Savers hit as global dividends could fall by 35%, report warns, but it says US and Asia are where investors have been best protected
- The best-case scenario for global dividends in 2020 is a 15 per cent drop, based on cuts and suspensions already confirmed, and which accounts for $213billion
- Banks, discretionary consumer sectors and some industrials have been worst hit
- North American dividends are likely to be less affected than the UK and Europe
Investors will be hit as dividends around the world could fall by as much as 35 per cent in 2020, according to the latest Global Dividend Index by Janus Henderson.
The new research has revealed a decline of 15 per cent is likely in a ‘best-case scenario’ triggered by the coronavirus pandemic hit to company profits
That is a drop of $213billion in dividends across the world to $1.21trillion, however, a worst-case scenario predicts a drop to $933billion. The report outlined the US and Asia asa the best places to invest to be protected from dividend cuts.
On a personal level, those figures translate to a cut of a third in income for pension investors, many of whom rely on dividends for their retirement.
Global dividends will fall by 15 per cent this year but could fall by as much as 35 per cent
It comes as several global companies have announced cuts or suspensions on their dividend payouts for the year, including tobacco business Imperial Brands which cut its dividend by a third today to ‘prioritise debt reduction’.
The hit to investors’ portfolios has been swift and brutal, as payouts were culled.
Dividends between January and March were almost entirely unaffected by the Covid-19 pandemic, reporting a growth of 3.6 per cent to a first-quarter record of $275.4billion.
The US and Canada each saw all-time quarterly records, while Japan, Hong Kong, and Russia broke their first-quarter records. The index of global payouts rose to a record 196.3.
However, the remainder of 2020 isn’t looking as bright given the recent announcements.
The research screened the value of companies that have cancelled or suspended payouts, those whose payouts appear vulnerable and those least likely to be affected were screened
The report said: ‘With so much uncertainty, any forecast for dividends would have little value, so we are withdrawing our 2020 estimate. Instead we introduce a range as a guide to how 2020 may look.
‘Our best case incorporates only those dividend cuts that have already been announced, or that we believe are very likely to be. This suggests global payouts will fall 15 per cent this year.
‘Our worst case also includes all those that are vulnerable. This suggests global payouts could fall 35 per cent this year.’

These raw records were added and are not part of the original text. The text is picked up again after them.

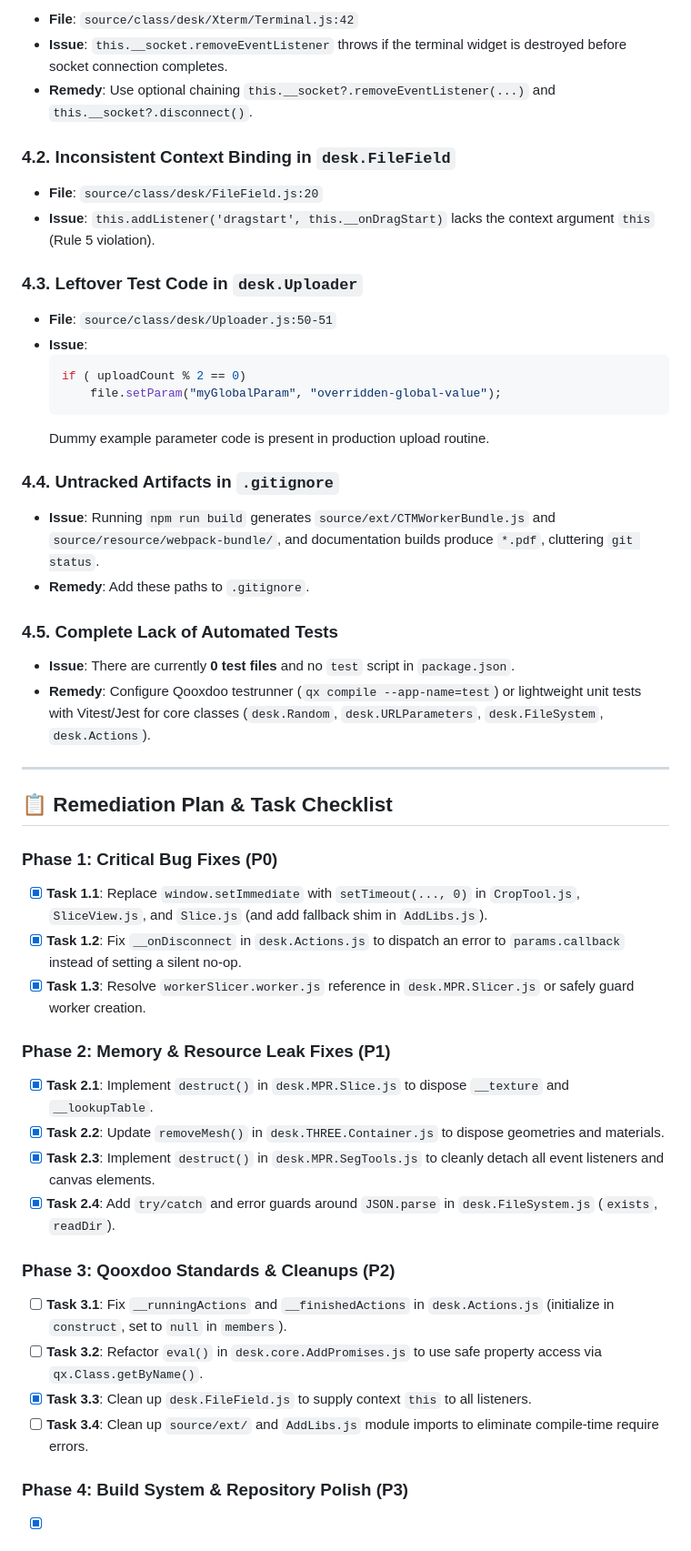
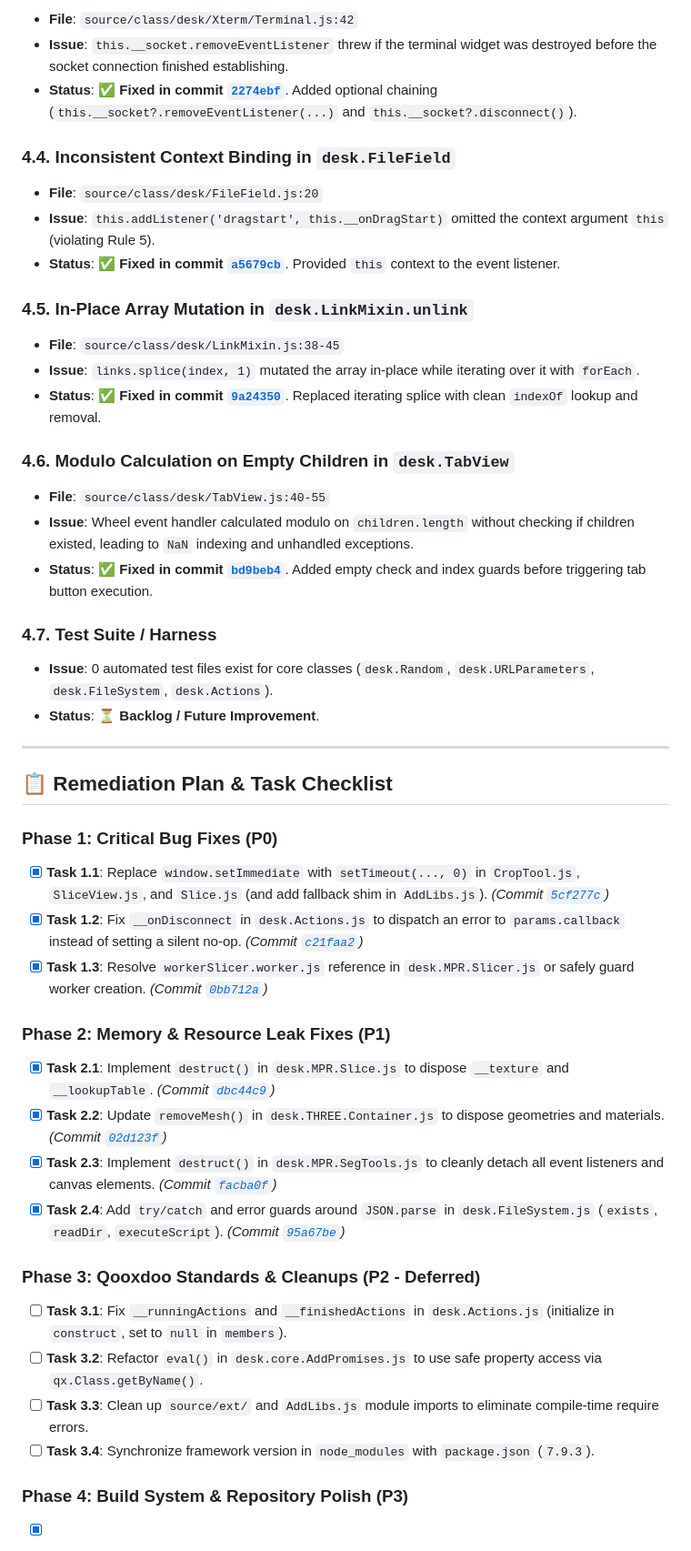
Before and after one commit to valette/desk-ui, a Markdown page: TODO.md, the part around one of its changes. Shown at 91% size. GitHub-like rendering.

Commit message:
docs: update TODO.md with resolution status and commit hashes for P0, P1, and P3 fixes

````diff
--- a/TODO.md
+++ b/TODO.md
@@ -166,47 +126,45 @@ This document contains a comprehensive technical audit of the `desk-ui` codebase
 - **File**: `source/class/desk/Xterm/Terminal.js:42`
-- **Issue**: `this.__socket.removeEventListener` throws if the terminal widget is destroyed before socket connection completes.
-- **Remedy**: Use optional chaining `this.__socket?.removeEventListener(...)` and `this.__socket?.disconnect()`.
+- **Issue**: `this.__socket.removeEventListener` threw if the terminal widget was destroyed before the socket connection finished establishing.
+- **Status**: ✅ **Fixed in commit [`2274ebf`](file:///home/valette/git/desk-ui/source/class/desk/Xterm/Terminal.js)**. Added optional chaining (`this.__socket?.removeEventListener(...)` and `this.__socket?.disconnect()`).
 
-### 4.2. Inconsistent Context Binding in `desk.FileField`
+### 4.4. Inconsistent Context Binding in `desk.FileField`
 - **File**: `source/class/desk/FileField.js:20`
-- **Issue**: `this.addListener('dragstart', this.__onDragStart)` lacks the context argument `this` (Rule 5 violation).
+- **Issue**: `this.addListener('dragstart', this.__onDragStart)` omitted the context argument `this` (violating Rule 5).
+- **Status**: ✅ **Fixed in commit [`a5679cb`](file:///home/valette/git/desk-ui/source/class/desk/FileField.js)**. Provided `this` context to the event listener.
 
-### 4.3. Leftover Test Code in `desk.Uploader`
-- **File**: `source/class/desk/Uploader.js:50-51`
-- **Issue**:
-  ```javascript
-  if ( uploadCount % 2 == 0)
-      file.setParam("myGlobalParam", "overridden-global-value");
-  ```
-  Dummy example parameter code is present in production upload routine.
+### 4.5. In-Place Array Mutation in `desk.LinkMixin.unlink`
+- **File**: `source/class/desk/LinkMixin.js:38-45`
+- **Issue**: `links.splice(index, 1)` mutated the array in-place while iterating over it with `forEach`.
+- **Status**: ✅ **Fixed in commit [`9a24350`](file:///home/valette/git/desk-ui/source/class/desk/LinkMixin.js)**. Replaced iterating splice with clean `indexOf` lookup and removal.
 
-### 4.4. Untracked Artifacts in `.gitignore`
-- **Issue**: Running `npm run build` generates `source/ext/CTMWorkerBundle.js` and `source/resource/webpack-bundle/`, and documentation builds produce `*.pdf`, cluttering `git status`.
-- **Remedy**: Add these paths to `.gitignore`.
+### 4.6. Modulo Calculation on Empty Children in `desk.TabView`
+- **File**: `source/class/desk/TabView.js:40-55`
+- **Issue**: Wheel event handler calculated modulo on `children.length` without checking if children existed, leading to `NaN` indexing and unhandled exceptions.
+- **Status**: ✅ **Fixed in commit [`bd9beb4`](file:///home/valette/git/desk-ui/source/class/desk/TabView.js)**. Added empty check and index guards before triggering tab button execution.
 
-### 4.5. Complete Lack of Automated Tests
-- **Issue**: There are currently **0 test files** and no `test` script in `package.json`.
-- **Remedy**: Configure Qooxdoo testrunner (`qx compile --app-name=test`) or lightweight unit tests with Vitest/Jest for core classes (`desk.Random`, `desk.URLParameters`, `desk.FileSystem`, `desk.Actions`).
+### 4.7. Test Suite / Harness
+- **Issue**: 0 automated test files exist for core classes (`desk.Random`, `desk.URLParameters`, `desk.FileSystem`, `desk.Actions`).
+- **Status**: ⏳ **Backlog / Future Improvement**.
 
 ---
 
 ## 📋 Remediation Plan & Task Checklist
 
 ### Phase 1: Critical Bug Fixes (P0)
-- [x] **Task 1.1**: Replace `window.setImmediate` with `setTimeout(..., 0)` in `CropTool.js`, `SliceView.js`, and `Slice.js` (and add fallback shim in `AddLibs.js`).
-- [x] **Task 1.2**: Fix `__onDisconnect` in `desk.Actions.js` to dispatch an error to `params.callback` instead of setting a silent no-op.
-- [x] **Task 1.3**: Resolve `workerSlicer.worker.js` reference in `desk.MPR.Slicer.js` or safely guard worker creation.
+- [x] **Task 1.1**: Replace `window.setImmediate` with `setTimeout(..., 0)` in `CropTool.js`, `SliceView.js`, and `Slice.js` (and add fallback shim in `AddLibs.js`). *(Commit [`5cf277c`](file:///home/valette/git/desk-ui/source/class/desk/core/AddLibs.js))*
+- [x] **Task 1.2**: Fix `__onDisconnect` in `desk.Actions.js` to dispatch an error to `params.callback` instead of setting a silent no-op. *(Commit [`c21faa2`](file:///home/valette/git/desk-ui/source/class/desk/Actions.js))*
+- [x] **Task 1.3**: Resolve `workerSlicer.worker.js` reference in `desk.MPR.Slicer.js` or safely guard worker creation. *(Commit [`0bb712a`](file:///home/valette/git/desk-ui/source/class/desk/MPR/Slicer.js))*
 
 ### Phase 2: Memory & Resource Leak Fixes (P1)
-- [x] **Task 2.1**: Implement `destruct()` in `desk.MPR.Slice.js` to dispose `__texture` and `__lookupTable`.
-- [x] **Task 2.2**: Update `removeMesh()` in `desk.THREE.Container.js` to dispose geometries and materials.
-- [x] **Task 2.3**: Implement `destruct()` in `desk.MPR.SegTools.js` to cleanly detach all event listeners and canvas elements.
-- [x] **Task 2.4**: Add `try/catch` and error guards around `JSON.parse` in `desk.FileSystem.js` (`exists`, `readDir`).
+- [x] **Task 2.1**: Implement `destruct()` in `desk.MPR.Slice.js` to dispose `__texture` and `__lookupTable`. *(Commit [`dbc44c9`](file:///home/valette/git/desk-ui/source/class/desk/MPR/Slice.js))*
+- [x] **Task 2.2**: Update `removeMesh()` in `desk.THREE.Container.js` to dispose geometries and materials. *(Commit [`02d123f`](file:///home/valette/git/desk-ui/source/class/desk/THREE/Container.js))*
+- [x] **Task 2.3**: Implement `destruct()` in `desk.MPR.SegTools.js` to cleanly detach all event listeners and canvas elements. *(Commit [`facba0f`](file:///home/valette/git/desk-ui/source/class/desk/MPR/SegTools.js))*
+- [x] **Task 2.4**: Add `try/catch` and error guards around `JSON.parse` in `desk.FileSystem.js` (`exists`, `readDir`, `executeScript`). *(Commit [`95a67be`](file:///home/valette/git/desk-ui/source/class/desk/FileSystem.js))*
 
-### Phase 3: Qooxdoo Standards & Cleanups (P2)
+### Phase 3: Qooxdoo Standards & Cleanups (P2 - Deferred)
 - [ ] **Task 3.1**: Fix `__runningActions` and `__finishedActions` in `desk.Actions.js` (initialize in `construct`, set to `null` in `members`).
 - [ ] **Task 3.2**: Refactor `eval()` in `desk.core.AddPromises.js` to use safe property access via `qx.Class.getByName()`.
-- [x] **Task 3.3**: Clean up `desk.FileField.js` to supply context `this` to all listeners.
-- [ ] **Task 3.4**: Clean up `source/ext/` and `AddLibs.js` module imports to eliminate compile-time require errors.
+- [ ] **Task 3.3**: Clean up `source/ext/` and `AddLibs.js` module imports to eliminate compile-time require errors.
+- [ ] **Task 3.4**: Synchronize framework version in `node_modules` with `package.json` (`7.9.3`).
 
 ### Phase 4: Build System & Repository Polish (P3)
````
Also changed, not shown: other parts of TODO.md (+60 -100 lines).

Where have dividends been hit hardest
On a country by country basis, the research said North America and Asia are likely to see the least impact, though their reasons differ.
North America has a favourable sector mix, for example a high exposure to technology, and the suspension of share buybacks rather than dividend cuts are how companies are likely to preserve cash.
In China and the rest of Asia, however, companies have already fixed their 2020 payouts based on 2019 profits, so the impact is likely to be greater in 2021.
Europe and the UK have been the most severely affected with regulators forcing banks to suspend dividends and big oil companies such as Shell already cutting payouts.
|Europe ex UK||$225.1||0.8||$256.6||14.0||$251.4||-2.0||$40.4||9.1||$36.2||-10.3|
|Asia Pacific ex Japan||$141.6||20.2||$150.4||6.3||$147.7||-1.8||$19.8||23.2||$17.1||-13.4|
|Divs outside top 1200||$141.2||7.8||$155.1||9.8||$160.5||3.5%||$29.9||8.5||$31.0||3.6|
|%* = percentage change
Source: Janus Henderson Global Dividend Index: May 2020
European dividends have been worst hit while North America looks to be the least affected
In terms of sectors, banks, consumer discretionary, and specific industrial sectors, such as aerospace, are most at risk.
The report added: ‘There is also widespread vulnerability in the oil and mining sectors, the wider financials sector, and construction.
‘But there is relative safety among technology companies, and defensive sectors like healthcare, food, and most consumer basics (with the exception of drinks producers who depend strongly on the bar and restaurant trade).’
The worst-case scenario, which predicts a fall in global dividends of 35 per cent, includes companies that haven’t yet announced the fate of their payouts, but are deemed vulnerable.
The research considers the level of corporate debt as it believes some companies have too much to cope with such a sudden and unexpectedly sharp economic contraction.
It added: ‘The breadth of the range reflects the rapidly developing crisis and the likelihood that some companies will simply reduce their payouts, rather than cancel them altogether, as they look to conserve cash and bolster their balance sheets.’